The bit when things go wrong...

In our first meeting with the project teams, Mark and I talked about the several stages of opening up and focussing down that we anticipated they would experience and how this would impact on their development. I have realised however that we missed out a vital stage – the week when everything goes a little bit pear shaped.

The last week in Books & Print land has been marred by failing brakes, confidence crises, injured backs and, for me personally, quite a lot of vomit. Despite our enthusiasm for sharing problems in Sandbox some tales are not ours to tell and medical details would probably be over sharing anyway. Out of respect for the privacy of the ill-fated participants (and the aforementioned vomit) therefore, this will be quite a short post. The truth is probably that where things aren't going wrong everyone is so busy that I am not hearing much about it and I am sure that they will emerge with tales of glory soon.

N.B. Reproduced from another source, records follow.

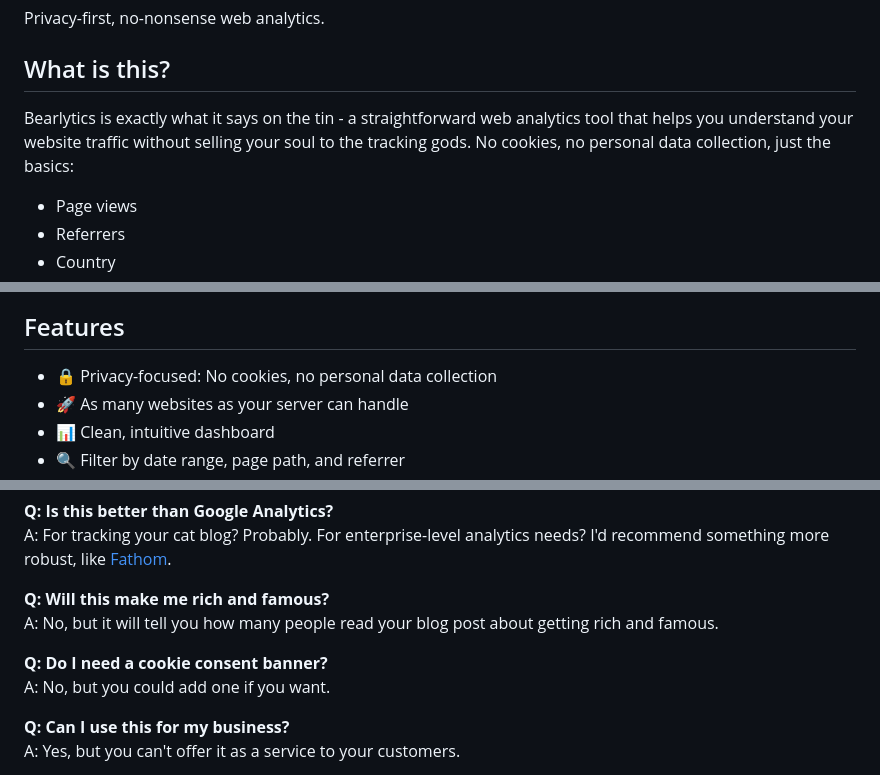
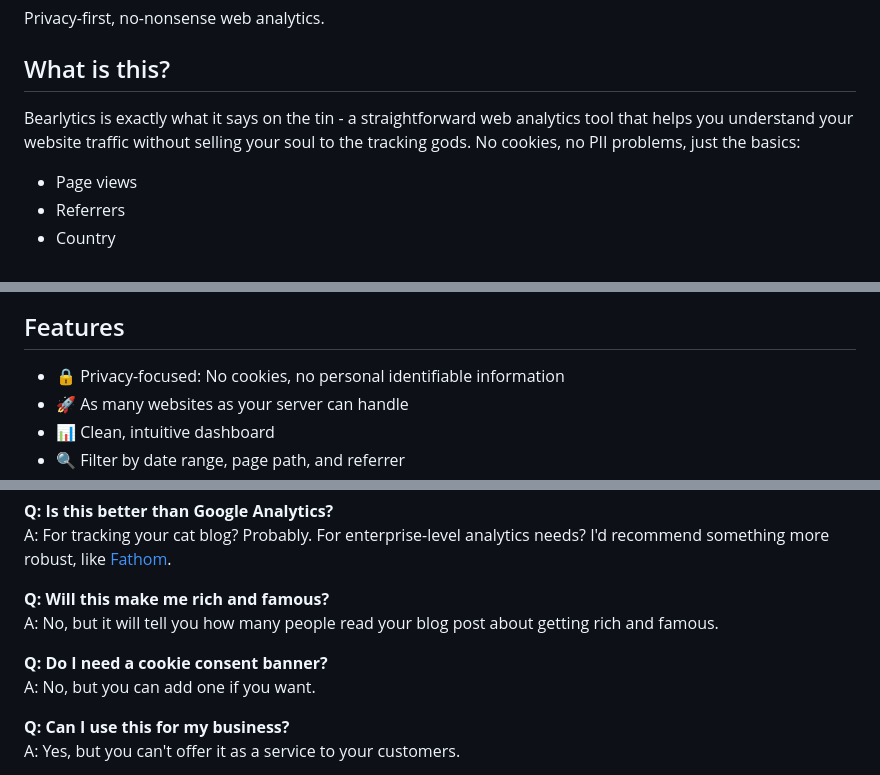
Before and after one commit to teatwig/bearlytics, a Markdown page: README.md, 3 parts joined by grey strips. Rendered like a GitHub page.

Commit message:
update: readme work

```diff
--- a/README.md
+++ b/README.md
@@ -4,7 +4,7 @@ Privacy-first, no-nonsense web analytics.
 
 ## What is this?
 
-Bearlytics is exactly what it says on the tin - a straightforward web analytics tool that helps you understand your website traffic without selling your soul to the tracking gods. No cookies, no personal data collection, just the basics:
+Bearlytics is exactly what it says on the tin - a straightforward web analytics tool that helps you understand your website traffic without selling your soul to the tracking gods. No cookies, no PII problems, just the basics:
 
 - Page views
 - Referrers
@@ -21,7 +21,7 @@ After struggling to self-host popular open-source analytics platforms like Plaus
 ![Screenshot](screenshot.png)
 ## Features
 
-- 🔒 Privacy-focused: No cookies, no personal data collection
+- 🔒 Privacy-focused: No cookies, no personal identifiable information
 - 🚀 As many websites as your server can handle
 - 📊 Clean, intuitive dashboard
 - 🔍 Filter by date range, page path, and referrer
@@ -109,7 +109,7 @@ A: For tracking your cat blog? Probably. For enterprise-level analytics needs? I
 A: No, but it will tell you how many people read your blog post about getting rich and famous.
 
 **Q: Do I need a cookie consent banner?**
-A: No, but you could add one if you want.
+A: No, but you can add one if you want.
 
 **Q: Can I use this for my business?**
 A: Yes, but you can't offer it as a service to your customers.
```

My instinct is that a few of our current run of mishaps are the result of us reaching the point when the ideas have spilled out of the main brains into their ever-growing teams of collaborators, when the projects have burst out of the workplace and into the lives of those involved. This can make tensions run high but it is also brilliant that people care so much: 'I will try and make the Cardiff event' Anthony said when I bumped into him in the Studio last week 'but now we have started building, we can't really stop' while Tom and his wife appear to be planning the birth of their baby around the project schedule. Charlie posted a charming example of this personal approach last week, comparing her family snaps to those of Mary Curzon's and speaking with real affection about their subject (Nicola certainly has one Curzon convert in the bag).

What is needed in such overwhelming times of course is some good old prioritising. For several days, and under strict instruction, I have been prioritising sleep, but elsewhere teams have been more productive.  It was great to see Laura’s recent post for The Secret Lives of Books, in which she tells of their renewed attention to what kind of design will help people to move freely in their space. As a choreographer, this is her specialism and I am delighted that it has moved up their to do list. The Digitising the Dollar Princess team are moving past the admin struggles of previous weeks and have prioritised perfectly, remembering that the time and money available is best used to explore the key R&D questions rather than to do lots of the same thing (help the team with this by completing their very short survey). This has been their guiding principle for narrowing down the tech spec, design and content.

In a blog post I wrote before the application deadline for Books & Print I said: Make Sandbox count. When you have a clear argument about where the innovation lies, make sure that your R&D will test that thing. If you do that, the space, time and support you get with sandbox will really make a difference. I think that this advice still stands.

So that is it for now: take care on the roads everyone, eat lots of fresh veg, wrap up warm. And prioritise.